Unfortunately, in spite of the volleyball team's amassing of such an impressive record, it was unable to obtain the necessary recognition which would assure its future growth and development. As a result, beginning with the 1951 volleyball season, the team did not persist in a role of leadership in a pursuit of establishing volleyball as a regular competitive sport among the colleges and universities. What remained of the USC team, after a number of its players left to join local YMCA and athletic club teams, floundered and was no longer a viable force with which to reckon as had formerly been the case. USC did not participate in the national collegiate championship tournament in 1951 to defend its title. The College of Medical Evangelists team which had practiced with the Trojans in the USC gym, and which had gained acclaim by garnering a third place behind USC and the University of Mexico in the 1950 nationals in Knoxville, Tennessee, also defaulted on the opportunity to play in the 1951 nationals. 1951 spelled the end of a brief, but glorious collegiate volleyball era.
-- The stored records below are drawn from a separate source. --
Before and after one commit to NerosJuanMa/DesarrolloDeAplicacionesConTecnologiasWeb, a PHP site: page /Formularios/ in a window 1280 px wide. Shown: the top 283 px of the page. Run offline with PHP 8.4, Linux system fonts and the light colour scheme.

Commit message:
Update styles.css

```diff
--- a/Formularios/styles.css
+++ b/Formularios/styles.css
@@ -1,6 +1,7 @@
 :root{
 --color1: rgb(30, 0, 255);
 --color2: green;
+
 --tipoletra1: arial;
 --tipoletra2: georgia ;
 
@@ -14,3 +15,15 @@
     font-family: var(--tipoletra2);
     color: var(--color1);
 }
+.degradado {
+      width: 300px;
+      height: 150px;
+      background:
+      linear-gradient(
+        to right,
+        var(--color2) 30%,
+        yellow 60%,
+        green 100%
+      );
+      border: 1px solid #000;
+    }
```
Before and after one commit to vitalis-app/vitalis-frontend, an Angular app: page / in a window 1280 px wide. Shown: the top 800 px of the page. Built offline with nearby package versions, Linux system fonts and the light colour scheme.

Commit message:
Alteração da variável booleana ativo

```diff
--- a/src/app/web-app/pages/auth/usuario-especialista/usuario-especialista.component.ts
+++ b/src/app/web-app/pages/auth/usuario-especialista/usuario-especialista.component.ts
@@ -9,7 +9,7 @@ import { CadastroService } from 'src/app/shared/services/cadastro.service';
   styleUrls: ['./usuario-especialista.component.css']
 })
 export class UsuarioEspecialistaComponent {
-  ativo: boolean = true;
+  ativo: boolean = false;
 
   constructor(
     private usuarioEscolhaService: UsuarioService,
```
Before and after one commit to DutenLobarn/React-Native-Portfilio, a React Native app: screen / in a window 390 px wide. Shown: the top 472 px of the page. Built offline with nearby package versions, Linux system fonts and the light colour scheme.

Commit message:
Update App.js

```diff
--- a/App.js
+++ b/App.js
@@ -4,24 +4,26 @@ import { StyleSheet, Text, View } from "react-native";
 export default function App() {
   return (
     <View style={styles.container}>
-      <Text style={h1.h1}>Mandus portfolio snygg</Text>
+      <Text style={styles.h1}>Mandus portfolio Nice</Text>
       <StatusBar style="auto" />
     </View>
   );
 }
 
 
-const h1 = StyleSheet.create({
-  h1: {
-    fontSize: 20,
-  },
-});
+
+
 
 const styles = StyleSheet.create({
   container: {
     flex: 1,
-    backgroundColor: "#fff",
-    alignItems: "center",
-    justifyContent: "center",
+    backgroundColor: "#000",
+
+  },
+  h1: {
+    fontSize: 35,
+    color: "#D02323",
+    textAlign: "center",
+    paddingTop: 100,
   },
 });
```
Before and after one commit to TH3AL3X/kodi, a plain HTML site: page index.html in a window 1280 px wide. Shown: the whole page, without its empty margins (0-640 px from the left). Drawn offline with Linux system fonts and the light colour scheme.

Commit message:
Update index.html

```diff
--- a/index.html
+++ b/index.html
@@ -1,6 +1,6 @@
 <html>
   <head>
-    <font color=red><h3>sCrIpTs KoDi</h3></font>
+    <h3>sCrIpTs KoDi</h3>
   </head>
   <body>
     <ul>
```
It is not the intent of this report to place blame. Many factors contributed to the decline of collegiate volleyball in Southern California during the years following a very encouraging beginning during 1949 and 1950. Ordinarily, one would simply write such things off as being past history. But, that is exactly the point of this report - USC and USVBA historical accounts have completely ignored and/or forgotten this early successful experiment to bring the sport of volleyball to the colleges and universities as a supported competitive athletic activity. This, then, is precisely why I undertook the task of attempting to correct those omissions. I believe it is fair to say that I am perhaps the only one who is in possession of the documentation necessary to arouse the interest of the University of Southern California administration and/or trustees, and the officials of the United States Volleyball Association in order that they might give serious consideration to bestowing belated recognition of the effort put forth during 1949 and 1950 to create intercollegiate volleyball competition.
I would suspect that the majority of those involved in volleyball during the 1949-1950 era must now be quite aged or no longer alive. That is why physical documentation becomes so critically important to back up any present-day revisitation of that period in volleyball history. There must surely be some former USC and CME players alive today. Unfortunately, to my knowledge, there has been no attempt made over the past half-century to bring any of them together in order to reminisce about a brief two years of the existence of a collegiate volleyball Camelot. Perhaps this report, if sufficiently accepted and publicized, can serve that end as well. In any case, the amazing accomplishments of the USC volleyball team should become a permanent part of Trojan athletic history. USVBA, which sponsored the collegiate nationals in 1949 and 1950, should record the facts presented herein in its history book in much greater detail than it has up to now.
As I wind up this rather onerous, but rewarding work, I have already reached and gone beyond my 80th birthday. Therefore, it would be pleasant, to say the least, to be around to witness some positive responses to this report.